Our 10 Favourite DreamWorks Animations

Andrew Buckle,

To celebrate the release of the critically-acclaimed new DreamWorks Animation movie, Puss in Boots: The Last Wish, we felt like it was the perfect time to reflect on all of the movies released under the DreamWorks Animation brand.

Puss in Boots: The Last Wish is now available for premium rental or purchase in the Movie Store on Fetch, express from cinemas. Antonio Banderas returns to voice the daring feline outlaw, with Salma Hayek, Florence Pugh, Olivia Colman and John Mulaney also lending their voice talents to this stunningly animated adventure.

When Puss discovers that his passion for adventure has taken its toll, having burnt through eight of his nine lives, he sets out on an epic journey to find the mythical Last Wish and restore his nine lives.

While The Last Wish is sitting comfortably on 95% on Rotten Tomatoes, placing it amongst the best-reviewed movies in the DreamWorks collection, how does it rank amongst an offering of quality family-friendly movies that has now been spanning over 25 years?

Read on for some brief thoughts on nine of our other favourite DreamWorks movies over the years.

Antz (1998)

While some nostalgia certainly inspired this selection – I have always preferred this childhood high-rotation staple to the similarly themed A Bug’s Life out of rival animation studio Pixar (who were following up Toy Story) – DreamWorks’ debut feature is a funny and inventive adventure that remains a tremendous feat of animation. An irrelevant-feeling worker ant and a princess form an unlikely alliance to save their ant colony from a scheming General beset on wiping out the working class. There’s no mistaking the voice of Woody Allen, and Z has clearly been created to embody the most unique features of Allen’s appearance and personality. Antz is an odd film for sure, but it has forged a space in the category that will surely be enjoyed for generations to come.

Buy or rent in the Movie Store.

The Prince of Egypt (1998)

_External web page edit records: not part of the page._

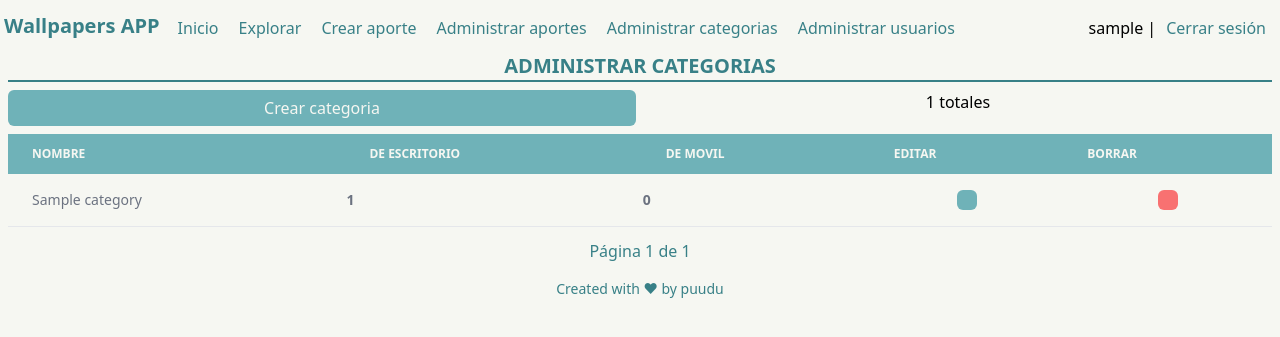
After one commit to puudu/django-wallpapers, a Django app: page /admin-wallpapers/categories in a window 1280 px wide. The commit adds this page. Shown: the top 337 px of the page. Run offline with Django 5.2, Linux system fonts and the light colour scheme; a user stored in the database is signed in; tables that the repository leaves empty hold one stand-in row (values such as "Sample post"); lists and menus that the app fills with data are empty; some libraries are stand-ins or nearby versions.

Commit message:
edit contributions, admin categorias/users

```diff
--- /dev/null
+++ b/wallpapers_project/wallpapers_admin/templates/categories/categories.html
@@ -0,0 +1,71 @@
+{% extends "main/base.html" %} {% block title %} Administrar categorias {% endblock %} {% block content %}
+<div class="m-2">
+    <h1 class="text-center text-xl font-bold uppercase text-custom-dark-cyan-2 border-custom-dark-cyan-2 border-b-2">Administrar categorias</h1>
+    <div class="grid gap-2 grid-cols-2 my-2">
+        <a  class="text-center bg-custom-dark-cyan-1 text-custom-white p-1.5 rounded-md hover:bg-custom-cyan" href="{% url 'category_create' %}"><i class="fa-solid fa-plus"></i> Crear categoria</a>
+        <h3 class="text-center"><i class="fa-solid fa-database"></i> {{ total_count }} totales</h3>
+    </div>
+    <table class="w-full text-sm text-left rtl:text-right text-gray-500 ">
+        <thead class="text-xs text-custom-white uppercase bg-custom-dark-cyan-1 rounded-lg">
+            <tr>
+                <th scope="col" class="px-6 py-3">Nombre</th>
+                <th scope="col" class="px-6 py-3">de escritorio</th>
+                <th scope="col" class="px-6 py-3">de movil</th>
+                <th scope="col" class="px-6 py-3">editar</th>
+                <th scope="col" class="px-6 py-3">borrar</th>
+            </tr>
+        </thead>
+        <tbody>
+        {% for category in categories %}
+            <tr class="border-b">
+                <th scope="row" class="px-6 py-4 font-medium whitespace-nowrap">{{category.name}}</th>
+                <th>{{category.wallpaper_desktop_count}}</th>
+                <th>{{category.wallpaper_mobile_count}}</th>
+                <th>
+                    <div class="flex justify-center">
+                            <a class="rounded-md bg-custom-dark-cyan-1 text-custom-white p-2.5 hover:bg-custom-cyan" type="submit" href="{% url 'category_edit' id=category.pk %}"><i class="fa-solid fa-pen-to-square"></i></a>
+                    </div>
+                </th>
+                <th>
+                    <div class="flex justify-center">
+                            <a class="rounded-md bg-red-400 text-custom-white p-2.5 hover:bg-red-200" type="submit" href="{% url 'category_delete' id=category.pk %}"><i class="fa-solid fa-trash"></i></a>
+                    </div>
+                </th>
+            </tr>
+            {% endfor %}
+        </tbody>
+    </table>
+
+    <div class="my-3 flex justify-center">
+        {% if categories.has_previous %}
+        <a
+            class="mx-2 flex h-8 w-8 items-center justify-center rounded-full text-custom-dark-cyan-2 hover:bg-custom-cyan"
+            href="?page=1"
+            ><i class="fa-solid fa-angles-left"></i
+        ></a>
+        <a
+            class="mx-2 flex h-8 w-8 items-center justify-center rounded-full text-custom-dark-cyan-2 hover:bg-custom-cyan"
+            href="?page={{ categories.previous_page_number }}"
+            ><i class="fa-solid fa-chevron-left"></i
+        ></a>
+        {% endif %}
+        <p
+            class="mx-2 flex items-center justify-center text-custom-dark-cyan-2"
+        >
+            Página {{ categories.number }} de {{ categories.paginator.num_pages }}
+        </p>
+        {% if categories.has_next %}
+        <a
+            class="mx-2 flex h-8 w-8 items-center justify-center rounded-full text-custom-dark-cyan-2 hover:bg-custom-cyan"
+            href="?page={{ categories.next_page_number }}"
+            ><i class="fa-solid fa-angle-right"></i
+        ></a>
+        <a
+            class="mx-2 flex h-8 w-8 items-center justify-center rounded-full text-custom-dark-cyan-2 hover:bg-custom-cyan"
+            href="?page={{ categories.paginator.num_pages }}"
+            ><i class="fa-solid fa-angles-right"></i
+        ></a>
+        {% endif %}
+    </div>
+</div>
+{% endblock %}
--- a/wallpapers_project/wallpapers_admin/templates/contributions.html
+++ b/wallpapers_project/wallpapers_admin/templates/contributions.html
@@ -17,6 +17,7 @@
                 <th scope="col" class="px-6 py-3">Categoria</th>
                 <th scope="col" class="px-6 py-3">Pantalla</th>
                 <th scope="col" class="px-6 py-3">Aprobación</th>
+                <th scope="col" class="px-6 py-3">Editar</th>
                 <th scope="col" class="px-6 py-3">Eliminar</th>
             </tr>
         </thead>
@@ -50,6 +51,11 @@
                         </form>
                     </div>
                     {% endif %}
+                </th>
+                <th>
+                    <div class="flex justify-center">
+                            <a class="rounded-md bg-custom-dark-cyan-1 text-custom-white p-2.5 hover:bg-custom-cyan" type="submit" href="/update_contribution/{{ wallpaper.id }}/"><i class="fa-solid fa-pen-to-square"></i></a>
+                    </div>
                 </th>
                 <th>
                     <div class="flex justify-center">
--- a/wallpapers_project/wallpapers_admin/urls.py
+++ b/wallpapers_project/wallpapers_admin/urls.py
@@ -3,5 +3,9 @@ from django.contrib.auth.views import LogoutView
 from . import views
 
 urlpatterns = [
-    path('contributions', views.contributions, name='contributions')
+    path('contributions', views.contributions, name='contributions'),
+    path('categories', views.categories, name='categories'),
+    path('categories/create/', views.category_create, name='category_create'),
+    path('categories/<int:id>/edit/', views.category_edit, name='category_edit'),
+    path('categories/<int:id>/delete/', views.category_delete, name='category_delete'),
 ]
--- a/wallpapers_project/wallpapers_admin/views.py
+++ b/wallpapers_project/wallpapers_admin/views.py
@@ -1,8 +1,11 @@
 from django.shortcuts import render, get_object_or_404, redirect
 from django.contrib.admin.views.decorators import staff_member_required
-from wallpapers_app.models import Wallpaper
+from wallpapers_app.models import Wallpaper, Category
+from wallpapers_app.forms import CategoryForm
 # Pagination
 from django.core.paginator import Paginator
+# Messages
+from django.contrib import messages
 
 @staff_member_required
 def contributions(request):
@@ -32,3 +35,54 @@ def contributions(request):
     wallpapers = p.get_page(page)
 
     return render(request, 'contributions.html', {'wallpapers': wallpapers, 'approved_count':approved_count, 'to_approve_count':to_approve_count, 'total_count':total_count})
+
+
+@staff_member_required
+def categories(request):
+    category_list = Category.objects.all().order_by('name')
+    total_count = category_list.count()
+
+    # Set up Pagination
+    p = Paginator(category_list, 15)
+    page = request.GET.get('page')
+    categories = p.get_page(page)
+
+    return render(request, 'categories/categories.html', {'categories': categories, 'total_count':total_count})
+
+
+@staff_member_required
+def category_create(request):
+    if request.method == "POST":
+        form = CategoryForm(request.POST)
+        if form.is_valid():
+            category = form.save(commit=False)
+            category.save()
+            messages.success(request, ('La categoria ha sido creada con exito.'))
+            return redirect('/admin-wallpapers/categories')
+    else:
+        form = CategoryForm()
+
+    return render(request, 'categories/categories-edit.html', {'form':form})
+
+@staff_member_required
+def category_edit(request, id):
+    category = get_object_or_404(Category, pk=id)
+    if request.method == "POST":
+        form = CategoryForm(request.POST, instance=category)
+        if form.is_valid():
+            category = form.save(commit=False)
+            category.save()
+            messages.success(request, ('La categoria ha sido modificada con exito.'))
+            return redirect('/admin-wallpapers/categories')
+    else:
+        form = CategoryForm(instance=category)
+
+    return render(request, 'categories/categories-edit.html', {'form':form})
+
+
+@staff_member_required
+def category_delete(request, id):
+    category = get_object_or_404(Category, pk=id)
+    category.delete()
+    messages.success(request, ('La categoria ha sido borrada con exito.'))
+    return redirect('/admin-wallpapers/categories')
--- a/wallpapers_project/wallpapers_app/models.py
+++ b/wallpapers_project/wallpapers_app/models.py
@@ -1,7 +1,8 @@
 from django.db import models
-from django.utils import timezone
+from django.dispatch import receiver
 from django.contrib.auth.models import User
 from PIL import Image
+from django.db.models.signals import pre_delete
 
 class Category (models.Model):
     name = models.CharField(max_length=20, unique=True)
@@ -48,8 +49,16 @@ class Wallpaper (models.Model):
         else:
             return "N/A"
 
+    def delete(self, *args, **kwargs):
+        self.img.delete()
+        super().delete(*args, **kwargs)
+
     def __str__(self):
         return self.title
+
+@receiver(pre_delete, sender=Wallpaper)
+def delete_wallpaper_image(sender, instance, **kwargs):
+    instance.img.delete()
 
 class Comment(models.Model):
     wallpaper = models.ForeignKey(Wallpaper, on_delete=models.CASCADE)
--- a/wallpapers_project/wallpapers_app/templates/main/base.html
+++ b/wallpapers_project/wallpapers_app/templates/main/base.html
@@ -33,21 +33,21 @@
                     <li>
                         <a
                             class="text-custom-dark-cyan-2 hover:bg-custom-dark-cyan-2 hover:text-custom-white mx-1 rounded-sm p-1.5"
-                            href="/home"
+                            href="{% url 'home' %}"
                             >Inicio</a
                         >
                     </li>
                     <li>
                         <a
                             class="text-custom-dark-cyan-2 hover:bg-custom-dark-cyan-2 hover:text-custom-white mx-1 rounded-sm p-1.5"
-                            href="/wallpaper-list/desktop"
+                            href="{% url 'wallpaper_list' %}"
                             >Explorar</a
                         >
                     </li>
                     <li>
                         <a
                             class="text-custom-dark-cyan-2 hover:bg-custom-dark-cyan-2 hover:text-custom-white mx-1 rounded-sm p-1.5"
-                            href="/create-contribution"
+                            href="{% url 'create_contribution' %}"
                             >Crear aporte</a
                         >
                     </li>
@@ -55,8 +55,24 @@
                     <li>
                         <a
                             class="text-custom-dark-cyan-2 hover:bg-custom-dark-cyan-2 hover:text-custom-white mx-1 rounded-sm p-1.5"
-                            href="/admin-wallpapers/contributions"
+                            href="{% url 'contributions' %}"
                             >Administrar aportes
+                        </a>
+                    </li>
+                    <li>
+                        <a
+                            class="text-custom-dark-cyan-2 hover:bg-custom-dark-cyan-2 hover:text-custom-white mx-1 rounded-sm p-1.5"
+                            href="{% url 'categories' %}"
+                            >Administrar categorias
+                        </a>
+                    </li>
+                    {% endif %}
+                    {% if user.is_superuser %}
+                    <li>
+                        <a
+                            class="text-custom-dark-cyan-2 hover:bg-custom-dark-cyan-2 hover:text-custom-white mx-1 rounded-sm p-1.5"
+                            href="/admin"
+                            >Administrar usuarios
                         </a>
                     </li>
                     {% endif %}
@@ -81,7 +97,7 @@
                     {% else %}
                     <li>
                         <a
-                            href="/login"
+                            href="{% url 'login' %}"
                             class="text-custom-dark-cyan-2 hover:bg-custom-dark-cyan-2 hover:text-custom-white mx-1 rounded-md p-1.5"
                             >Iniciar sesión</a
                         >
--- a/wallpapers_project/wallpapers_app/urls.py
+++ b/wallpapers_project/wallpapers_app/urls.py
@@ -7,7 +7,8 @@ urlpatterns = [
     path('home', views.home, name='home'),
     path('sign-up', views.sign_up, name='sign-up'),
     path('create-contribution', views.create_contribution, name='create_contribution'),
-    path('create_comment/<int:post_id>/', views.create_comment, name='create_comment'),
+    path('update_contribution/<int:id>/', views.update_contribution, name='update_contribution'),
+    path('create_comment/<int:id>/', views.create_comment, name='create_comment'),
     path('wallpaper-list/desktop', views.wallpaper_list, name="wallpaper_list"),
     path('wallpaper-list/mobile', views.wallpaper_list_mobile, name="wallpaper_list_mobile"),
     path('wallpaper-list/desktop/search', views.wallpaper_list_search, name="wallpaper_list_search"),
```
Also changed, not shown: wallpapers_project/static/css/output.css (+39 -140 lines), wallpapers_project/wallpapers_admin/templates/categories/categories-edit.html (added, +17 -0 lines), wallpapers_project/wallpapers_app/forms.py (+26 -1 lines), wallpapers_project/wallpapers_app/templates/forms/update_contribution.html (added, +18 -0 lines), wallpapers_project/wallpapers_app/views.py (+21 -3 lines), wallpapers_project/wallpapers_app/templates/forms/create_contribution.html (renamed from wallpapers_project/wallpapers_app/templates/main/create_contribution.html).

At the time of release The Prince of Egypt was understandably praised by many critics who claimed this fusion of traditional animation and computer-generated images to be one of the most visually stunning animated films ever made. It runs just 99 minutes, but this historical epic is packed full of story as it tells of the life of Moses, as described in the Book of Exodus. It details Moses’ journey from being a prince of Egypt through to becoming a prophet who fulfils a destiny to leads the enslaved Jews out Egypt. This was a moment where the art of animation unchained itself from the children’s entertainment category and was used to explore a story with more challenging themes. The Prince of Egypt further embedded itself in pop culture when the song ‘When You Believe’ won the Academy Award for Best Original Song. The famous Mariah Carey and Whitney Houston duet version of the song was a chart topper and a part of the official Prince of Egypt Soundtrack.

Buy or rent in the Movie Store.

Chicken Run (2000)

This stop-motion animated comedy from Peter Lord (co-founder of Aardman Animation Studios) and Nick Park (Wallace & Gromit) was a box office giant at the time of release – every family went and saw this in the cinema – and has since become a timeless classic. It has become a poster-film for the craft of stop-motion animation. In Chicken Run an outsider American rooster, Rocky (voiced by Mel Gibson), and lead chicken, Ginger (Julia Sawahla), plot a mass escape from their egg farm when they learn that their owner is planning to turn them into meat pies. The amount of details in the production, from the features of each unique-looking chicken to the Nazi concentration camp imagery of the egg farm, is simply mind-boggling.

Buy or rent in the Movie Store.

Shrek (2001)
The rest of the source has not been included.